(Dataset excerpts)
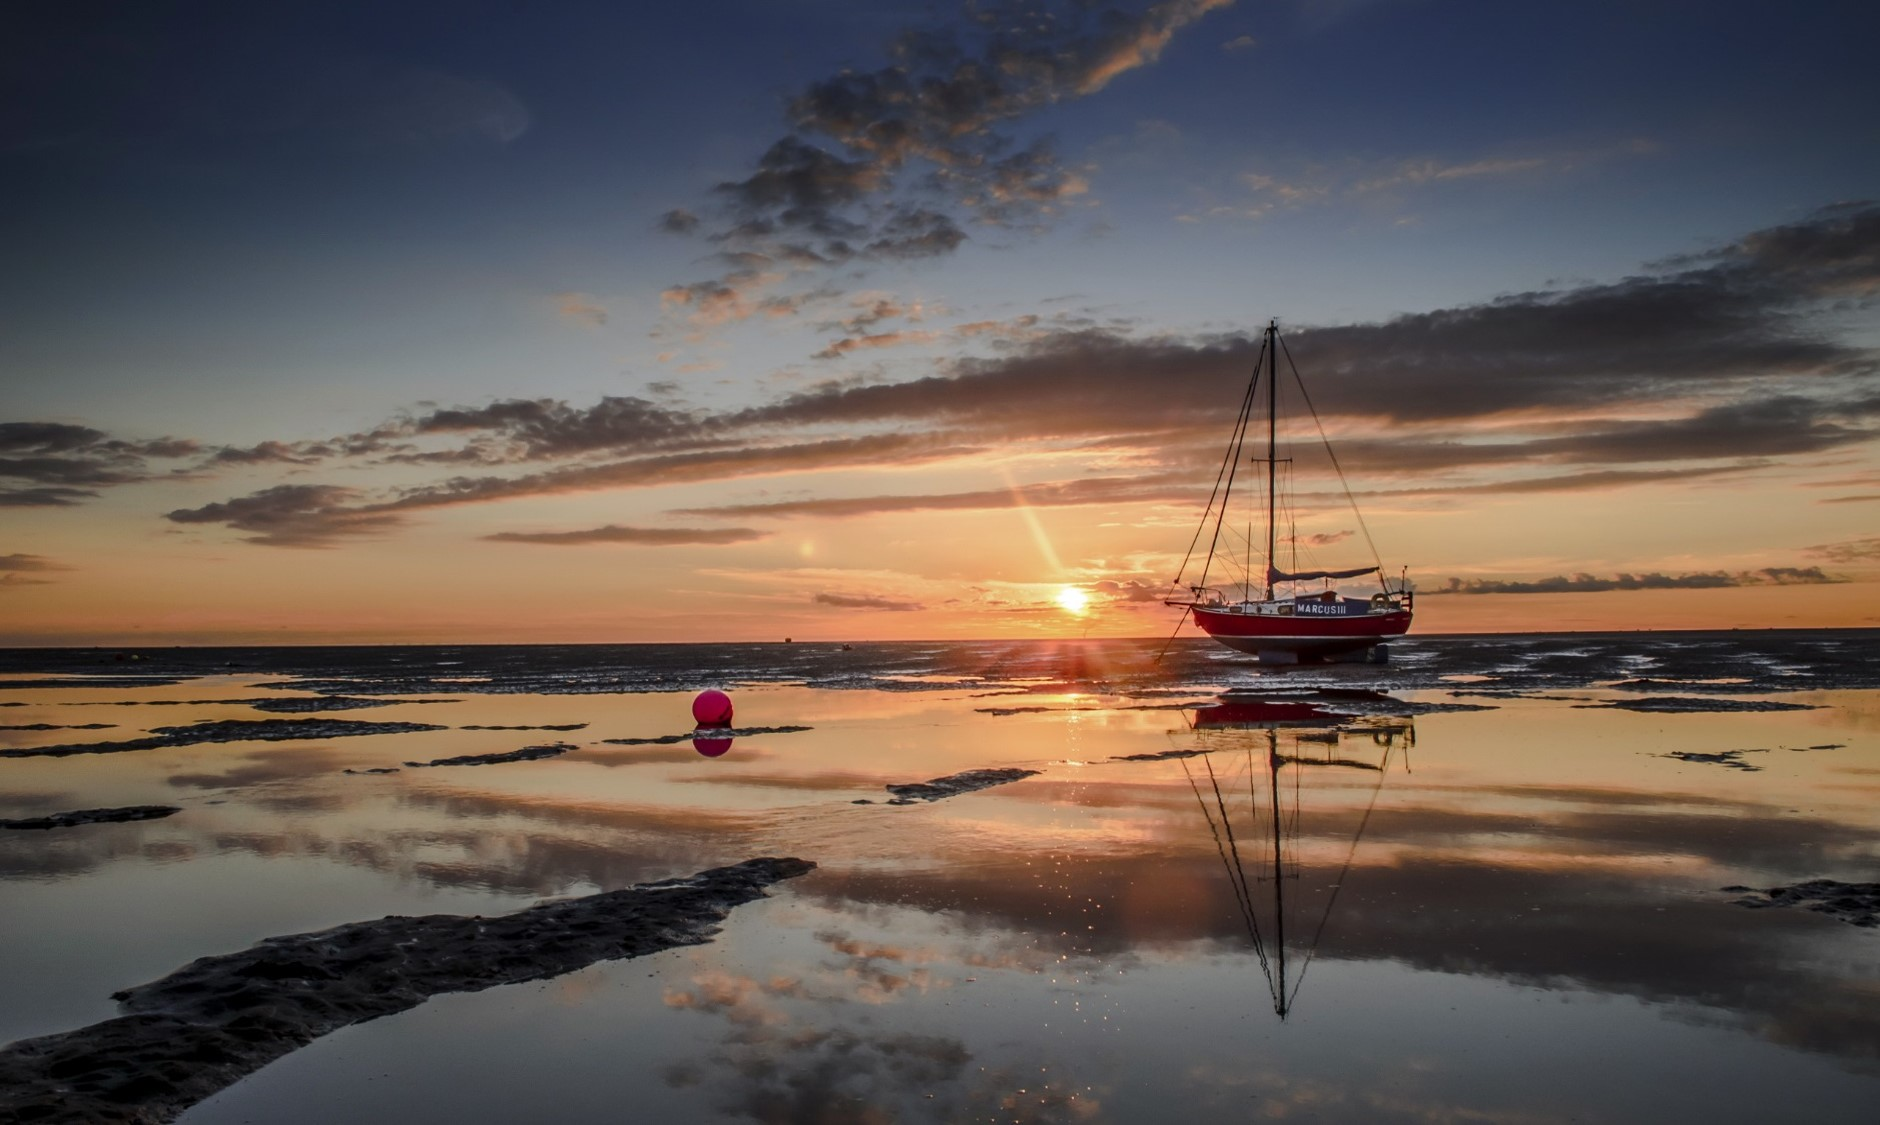
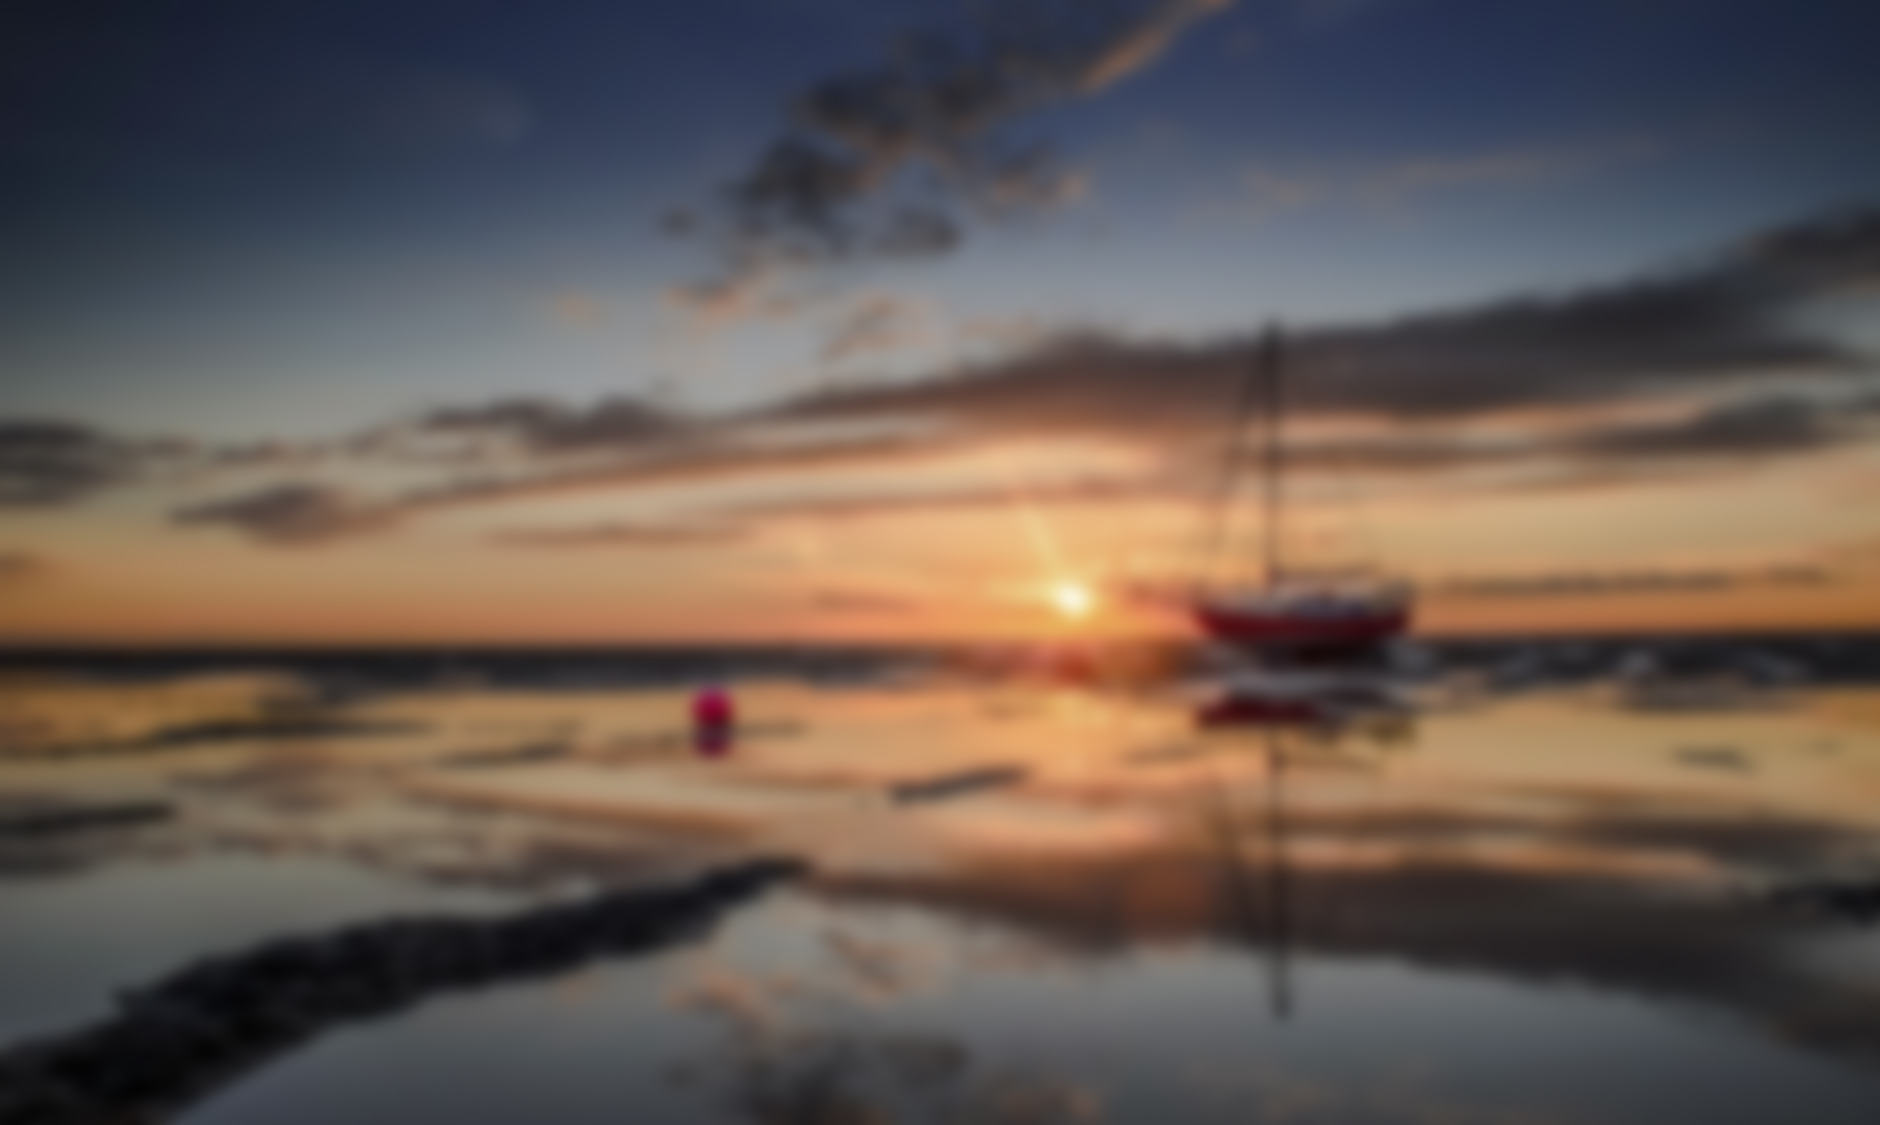
change background pictures

diff --git a/app/styles/tunet.css b/app/styles/tunet.css
@@ -225,11 +225,6 @@ body {
   position: absolute;
   width: 100%;
   height: 100%;
-  -webkit-filter: blur(10px);
-  -moz-filter: blur(10px);
-  -ms-filter: blur(10px);
-  filter: blur(10px);
-  z-index: -10000;
 }
 
 .lastpic1 {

▶ [GOAL OF THE EXERCISE] Write out exactly the lines of the entries above that run from the line containing "width: 100%;" through the last line, including both.

▶ [ANSWER BELOW]
   width: 100%;
   height: 100%;
-  -webkit-filter: blur(10px);
-  -moz-filter: blur(10px);
-  -ms-filter: blur(10px);
-  filter: blur(10px);
-  z-index: -10000;
 }
 
 .lastpic1 {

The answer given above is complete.